What you have to do
Reproduce every line in the material below that holds "build".

Supplied information
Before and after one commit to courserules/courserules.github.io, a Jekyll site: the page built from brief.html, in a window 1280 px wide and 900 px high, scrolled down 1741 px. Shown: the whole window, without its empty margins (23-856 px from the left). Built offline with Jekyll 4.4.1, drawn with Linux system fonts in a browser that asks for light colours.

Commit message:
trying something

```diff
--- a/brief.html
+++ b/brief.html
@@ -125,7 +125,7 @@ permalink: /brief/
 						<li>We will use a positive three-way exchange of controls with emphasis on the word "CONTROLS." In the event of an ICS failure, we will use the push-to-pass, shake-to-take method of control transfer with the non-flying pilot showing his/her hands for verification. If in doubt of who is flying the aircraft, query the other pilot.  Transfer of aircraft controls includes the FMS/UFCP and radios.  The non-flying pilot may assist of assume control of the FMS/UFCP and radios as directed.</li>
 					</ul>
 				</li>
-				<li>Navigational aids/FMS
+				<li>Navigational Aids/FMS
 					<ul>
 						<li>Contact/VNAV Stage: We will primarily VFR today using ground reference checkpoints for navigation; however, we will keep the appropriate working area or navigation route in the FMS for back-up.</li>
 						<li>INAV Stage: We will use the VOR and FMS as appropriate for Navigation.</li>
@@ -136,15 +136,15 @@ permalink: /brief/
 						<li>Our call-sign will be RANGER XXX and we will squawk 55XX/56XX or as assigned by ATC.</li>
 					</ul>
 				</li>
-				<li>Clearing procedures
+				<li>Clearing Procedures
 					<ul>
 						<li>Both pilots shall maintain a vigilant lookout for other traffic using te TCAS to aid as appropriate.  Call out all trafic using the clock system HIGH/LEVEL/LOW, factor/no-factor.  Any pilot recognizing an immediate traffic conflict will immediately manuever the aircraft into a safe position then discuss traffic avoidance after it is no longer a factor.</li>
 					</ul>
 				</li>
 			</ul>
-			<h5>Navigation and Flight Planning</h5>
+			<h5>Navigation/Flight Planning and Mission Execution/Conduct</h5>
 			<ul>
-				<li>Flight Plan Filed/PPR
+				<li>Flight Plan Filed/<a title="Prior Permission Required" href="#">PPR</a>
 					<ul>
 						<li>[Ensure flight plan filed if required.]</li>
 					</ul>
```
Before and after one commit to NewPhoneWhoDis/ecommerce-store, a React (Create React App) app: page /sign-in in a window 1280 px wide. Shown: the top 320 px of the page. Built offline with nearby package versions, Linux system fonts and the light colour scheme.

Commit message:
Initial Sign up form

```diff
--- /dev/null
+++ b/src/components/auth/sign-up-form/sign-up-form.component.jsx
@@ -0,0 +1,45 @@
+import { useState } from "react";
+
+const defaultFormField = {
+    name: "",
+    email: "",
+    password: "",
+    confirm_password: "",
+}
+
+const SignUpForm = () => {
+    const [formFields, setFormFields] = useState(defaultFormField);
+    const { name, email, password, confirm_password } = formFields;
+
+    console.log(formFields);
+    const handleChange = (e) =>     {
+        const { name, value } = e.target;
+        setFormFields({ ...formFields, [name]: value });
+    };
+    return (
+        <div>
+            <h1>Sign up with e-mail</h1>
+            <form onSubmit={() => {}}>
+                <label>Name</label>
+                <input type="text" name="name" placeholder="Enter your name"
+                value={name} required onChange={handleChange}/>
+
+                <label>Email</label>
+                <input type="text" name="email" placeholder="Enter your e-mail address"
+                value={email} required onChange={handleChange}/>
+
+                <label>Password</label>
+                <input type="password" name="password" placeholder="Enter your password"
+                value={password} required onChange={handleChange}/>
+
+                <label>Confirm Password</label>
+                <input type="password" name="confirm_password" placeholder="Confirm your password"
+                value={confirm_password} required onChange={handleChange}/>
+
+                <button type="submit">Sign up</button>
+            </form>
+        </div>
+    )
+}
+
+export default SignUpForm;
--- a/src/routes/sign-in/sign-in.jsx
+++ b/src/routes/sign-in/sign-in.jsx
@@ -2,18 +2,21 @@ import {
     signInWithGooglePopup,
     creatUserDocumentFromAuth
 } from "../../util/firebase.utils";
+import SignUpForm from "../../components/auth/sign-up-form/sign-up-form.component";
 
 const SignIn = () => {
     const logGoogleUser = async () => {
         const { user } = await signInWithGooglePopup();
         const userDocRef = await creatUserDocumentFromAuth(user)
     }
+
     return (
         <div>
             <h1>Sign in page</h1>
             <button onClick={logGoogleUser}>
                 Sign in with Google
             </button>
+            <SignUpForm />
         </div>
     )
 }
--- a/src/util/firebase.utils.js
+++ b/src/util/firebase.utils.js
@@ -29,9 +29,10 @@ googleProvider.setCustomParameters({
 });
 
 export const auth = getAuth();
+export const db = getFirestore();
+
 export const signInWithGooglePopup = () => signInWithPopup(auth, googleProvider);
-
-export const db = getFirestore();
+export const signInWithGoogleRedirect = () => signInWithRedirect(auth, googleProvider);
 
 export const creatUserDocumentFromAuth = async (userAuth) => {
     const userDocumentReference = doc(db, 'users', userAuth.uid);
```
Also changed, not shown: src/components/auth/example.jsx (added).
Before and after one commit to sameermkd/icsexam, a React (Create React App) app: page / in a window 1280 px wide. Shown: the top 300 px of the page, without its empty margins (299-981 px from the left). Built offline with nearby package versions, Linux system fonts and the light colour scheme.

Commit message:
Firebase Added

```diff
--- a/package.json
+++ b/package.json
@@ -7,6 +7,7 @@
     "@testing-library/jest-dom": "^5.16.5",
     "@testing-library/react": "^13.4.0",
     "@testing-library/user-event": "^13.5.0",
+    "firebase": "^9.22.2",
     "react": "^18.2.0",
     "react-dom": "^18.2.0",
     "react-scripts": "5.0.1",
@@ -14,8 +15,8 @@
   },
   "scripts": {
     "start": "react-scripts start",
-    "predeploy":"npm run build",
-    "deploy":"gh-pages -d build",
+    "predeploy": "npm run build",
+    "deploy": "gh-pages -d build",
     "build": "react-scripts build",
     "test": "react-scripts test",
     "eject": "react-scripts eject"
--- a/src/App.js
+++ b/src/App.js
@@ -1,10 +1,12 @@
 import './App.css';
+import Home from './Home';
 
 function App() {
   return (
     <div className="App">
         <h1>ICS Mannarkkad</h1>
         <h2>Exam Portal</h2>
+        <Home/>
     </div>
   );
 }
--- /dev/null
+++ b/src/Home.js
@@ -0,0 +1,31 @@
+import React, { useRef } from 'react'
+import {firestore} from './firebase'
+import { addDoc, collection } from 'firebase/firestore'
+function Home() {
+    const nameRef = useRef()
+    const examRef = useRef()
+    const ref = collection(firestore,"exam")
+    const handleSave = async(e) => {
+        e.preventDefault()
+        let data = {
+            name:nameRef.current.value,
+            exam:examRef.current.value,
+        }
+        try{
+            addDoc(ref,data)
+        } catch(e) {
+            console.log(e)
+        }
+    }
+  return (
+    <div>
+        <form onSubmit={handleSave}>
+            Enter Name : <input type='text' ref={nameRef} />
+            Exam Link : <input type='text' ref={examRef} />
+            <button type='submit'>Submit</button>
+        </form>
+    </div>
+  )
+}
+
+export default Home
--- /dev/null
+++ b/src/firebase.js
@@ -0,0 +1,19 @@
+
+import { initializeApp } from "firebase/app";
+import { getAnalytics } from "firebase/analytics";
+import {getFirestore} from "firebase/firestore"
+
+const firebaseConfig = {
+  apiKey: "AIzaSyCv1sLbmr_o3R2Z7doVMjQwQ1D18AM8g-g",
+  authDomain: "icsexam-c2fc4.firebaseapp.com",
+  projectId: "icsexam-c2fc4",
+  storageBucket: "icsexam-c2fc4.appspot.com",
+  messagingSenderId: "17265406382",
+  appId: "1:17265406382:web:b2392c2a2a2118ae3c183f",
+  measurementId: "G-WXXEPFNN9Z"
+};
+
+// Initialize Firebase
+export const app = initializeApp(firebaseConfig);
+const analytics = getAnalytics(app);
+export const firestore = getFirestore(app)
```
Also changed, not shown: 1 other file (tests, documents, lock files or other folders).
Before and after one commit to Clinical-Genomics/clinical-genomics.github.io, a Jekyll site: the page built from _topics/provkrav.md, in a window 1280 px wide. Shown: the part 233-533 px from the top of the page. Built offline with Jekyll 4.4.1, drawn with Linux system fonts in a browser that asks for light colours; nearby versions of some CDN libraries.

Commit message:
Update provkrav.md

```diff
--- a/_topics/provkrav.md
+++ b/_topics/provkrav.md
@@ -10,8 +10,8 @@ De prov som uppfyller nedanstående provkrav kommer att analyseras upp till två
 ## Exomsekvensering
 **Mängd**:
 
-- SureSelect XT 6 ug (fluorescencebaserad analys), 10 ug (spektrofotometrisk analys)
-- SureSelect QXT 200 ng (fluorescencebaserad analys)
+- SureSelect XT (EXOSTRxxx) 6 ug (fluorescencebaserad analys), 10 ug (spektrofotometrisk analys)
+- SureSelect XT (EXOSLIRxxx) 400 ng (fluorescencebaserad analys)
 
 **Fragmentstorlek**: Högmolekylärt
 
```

Task answer
-    "predeploy":"npm run build",
-    "deploy":"gh-pages -d build",
+    "predeploy": "npm run build",
+    "deploy": "gh-pages -d build",
     "build": "react-scripts build",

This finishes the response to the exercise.